Qigong Meditation: 5 Ways to Improve Posture

Before you attempt to change your postural habits, it's very important to become familiar with what they actually are. This may sound obvious, but most people try to change things too quickly and then fail to get the results they want.

First, notice how you're currently sitting. Don't change anything. Notice if your body is upright or leaning. Are your legs crossed? Whereabouts on the surface of your body do you feel most of your weight resting? How are you breathing? Through your nose or your mouth? Deeply or shallowly? Quickly or slowly?

Only when you've thoroughly scanned and noted how your body is presently arranged will you be ready to make the necessary changes. If you haven't already done so, choose a chair that you can sit in with both feet flat and thighs parallel to the floor and to each other. The seat should not be too soft. You'll see why in a moment.

Feet flat on the floor

Have your knees the same distance apart as the width of the hips. Place the feet so that your lower legs are vertical and parallel with your heels beneath your knees. Make sure that your feet and toes are relaxed with weight spread evenly throughout each foot.

Pelvis level

Now notice your sitting-bones. These are the two bones at the bottom of your pelvis which you should be able to feel in your bottom when you sit on a firm or hard surface. Is the weight evenly distributed or do you have more weight on the left or the right sitting-bone? Is your pelvis tilted forward or backward? Try rocking your sitting-bones very slowly and gently forward and back repeatedly, making ever smaller rocking movements until you feel that they are balanced in a central, upright arrangement with the weight evenly distributed right and left.

Lower back vertical

With the pelvis level, notice how your spine is arranged. Move your shoulders very gently back and forth without changing the position of your sitting-bones. Through an ever smaller forward/backward adjustment you will be able to find the most balanced position of your lower spine.

Loosen shoulders

The easiest way to relax your shoulders is to begin by tensing and pushing them up toward your ears, then dropping them loosely downward. Do this two or three times and then let the shoulders settle down completely relaxed. It helps if your hands are either resting on your knees (rather like the ancient Egyptian statues of seated figures), or with the palms facing upward, one cupping the other and resting against the lower abdomen beneath the navel. Keep a little space under each armpit.

Head suspension

The idea is to loosen and lengthen the back of the neck while ever so slightly tucking in the chin. Some people find it helpful to imagine that the spot on the top of the head where the hair normally whorls around is suspended from directly above by a string. This is not the central point on top of the head but slightly further back. As you imagine this you may will feel that your chin naturally tucks in ever so slightly, and that the back of your neck feels longer.

To help you to retain the state of equipoise that you have been establishing, it's helpful to begin with your eyes open but unfocused. Have your eye-line level with the horizon, either real or imagined. Now listen to the sounds of your immediate environment, including any - even the smallest - sounds that come from behind you. You need not feel distracted by whatever you hear. While you listen your inner dialogue will stop, at least for a while, and this is the beginning of successful meditation. 360 degree listening, or listening in all directions is an excellent way to stay awake, upright, alert, quiet and present in the now - all essential components of true meditation.

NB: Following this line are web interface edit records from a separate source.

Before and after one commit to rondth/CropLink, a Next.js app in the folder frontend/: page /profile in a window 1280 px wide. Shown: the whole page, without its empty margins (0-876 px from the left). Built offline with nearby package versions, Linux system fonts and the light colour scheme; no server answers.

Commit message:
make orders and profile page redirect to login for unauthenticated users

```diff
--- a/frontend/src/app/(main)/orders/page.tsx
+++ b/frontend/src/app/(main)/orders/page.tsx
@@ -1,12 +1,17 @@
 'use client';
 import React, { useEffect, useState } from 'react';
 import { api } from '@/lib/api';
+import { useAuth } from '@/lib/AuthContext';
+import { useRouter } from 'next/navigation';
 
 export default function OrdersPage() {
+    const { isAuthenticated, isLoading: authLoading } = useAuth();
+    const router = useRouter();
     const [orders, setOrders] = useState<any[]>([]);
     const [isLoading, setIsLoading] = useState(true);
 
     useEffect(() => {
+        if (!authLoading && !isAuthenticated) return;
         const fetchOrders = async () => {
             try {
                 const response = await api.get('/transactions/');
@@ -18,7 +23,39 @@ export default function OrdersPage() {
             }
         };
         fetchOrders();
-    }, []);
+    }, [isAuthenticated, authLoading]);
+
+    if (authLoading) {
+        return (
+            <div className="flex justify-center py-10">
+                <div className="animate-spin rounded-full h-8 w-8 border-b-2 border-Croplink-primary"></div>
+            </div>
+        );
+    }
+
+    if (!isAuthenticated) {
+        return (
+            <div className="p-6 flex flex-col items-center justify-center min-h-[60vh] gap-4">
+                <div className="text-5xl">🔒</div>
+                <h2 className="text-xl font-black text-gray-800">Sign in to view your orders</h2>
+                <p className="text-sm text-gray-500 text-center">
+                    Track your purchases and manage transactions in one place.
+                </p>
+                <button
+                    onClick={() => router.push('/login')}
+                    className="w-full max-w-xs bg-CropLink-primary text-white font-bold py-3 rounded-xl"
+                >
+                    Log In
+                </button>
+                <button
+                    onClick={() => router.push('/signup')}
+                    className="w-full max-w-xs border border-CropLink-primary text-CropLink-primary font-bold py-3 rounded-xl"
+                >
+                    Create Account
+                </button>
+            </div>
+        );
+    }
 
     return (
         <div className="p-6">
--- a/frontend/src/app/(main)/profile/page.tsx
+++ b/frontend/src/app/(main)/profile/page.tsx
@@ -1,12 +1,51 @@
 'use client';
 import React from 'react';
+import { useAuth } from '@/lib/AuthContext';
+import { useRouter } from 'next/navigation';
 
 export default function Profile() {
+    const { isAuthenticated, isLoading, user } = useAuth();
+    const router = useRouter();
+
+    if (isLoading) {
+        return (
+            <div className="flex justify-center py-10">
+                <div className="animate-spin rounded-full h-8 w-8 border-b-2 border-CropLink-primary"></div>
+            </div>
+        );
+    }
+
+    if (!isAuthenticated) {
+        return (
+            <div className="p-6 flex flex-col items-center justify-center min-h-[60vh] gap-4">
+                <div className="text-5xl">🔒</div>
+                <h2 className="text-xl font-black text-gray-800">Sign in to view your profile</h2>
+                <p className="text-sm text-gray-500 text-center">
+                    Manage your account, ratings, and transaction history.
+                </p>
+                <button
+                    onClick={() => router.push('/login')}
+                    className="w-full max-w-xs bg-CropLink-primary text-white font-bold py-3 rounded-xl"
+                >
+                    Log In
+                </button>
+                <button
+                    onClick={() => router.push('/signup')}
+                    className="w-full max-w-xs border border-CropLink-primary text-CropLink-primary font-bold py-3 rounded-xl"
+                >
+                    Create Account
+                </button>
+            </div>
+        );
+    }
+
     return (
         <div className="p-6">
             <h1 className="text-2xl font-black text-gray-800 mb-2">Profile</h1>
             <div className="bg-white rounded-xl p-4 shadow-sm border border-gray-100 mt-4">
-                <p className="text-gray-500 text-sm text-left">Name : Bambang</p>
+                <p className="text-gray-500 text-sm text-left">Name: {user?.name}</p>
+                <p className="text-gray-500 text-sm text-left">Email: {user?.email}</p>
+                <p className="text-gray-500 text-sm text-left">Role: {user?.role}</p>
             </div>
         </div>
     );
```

Finally, notice the feeling on the inside of your body that tells you you're alive. This is your life-force or qi (pronounced 'chee'). Can you recall the feeling of being alarmed by a sudden unexpected event or noise, and do you remember the feeling of energy rushing upward into your shoulders? This would be the qi moving upward as part of the 'fight or flight' response. Now, with a gentle sigh, release your breath together with any bodily tension and imagine your qi or life-force settling down into an area beneath your navel, just like tea-leaves settling in the bottom of the teapot.

This action is known as 'sinking the qi to the dantien'. A feeling of calm, balance and ease accompanies this action. Now continue to breath quietly through the nose, expanding and contracting the abdomen without disturbing the chest or raising the shoulders. Touch the tongue to the roof of the mouth just above the front teeth and keep it there, swallowing saliva from time to time to keep the throat moist. This is the beginning of qigong meditation.

Free instructional videos for simple qigong exercises can be viewed at http://www.Breath4Health.com/. Richard Coldman is a freelance filmmaker, musician and writer with a keen interest in alternative health and more than 30 years experience in Chinese martial arts and therapeutic exercise.

go to source

Leave a Reply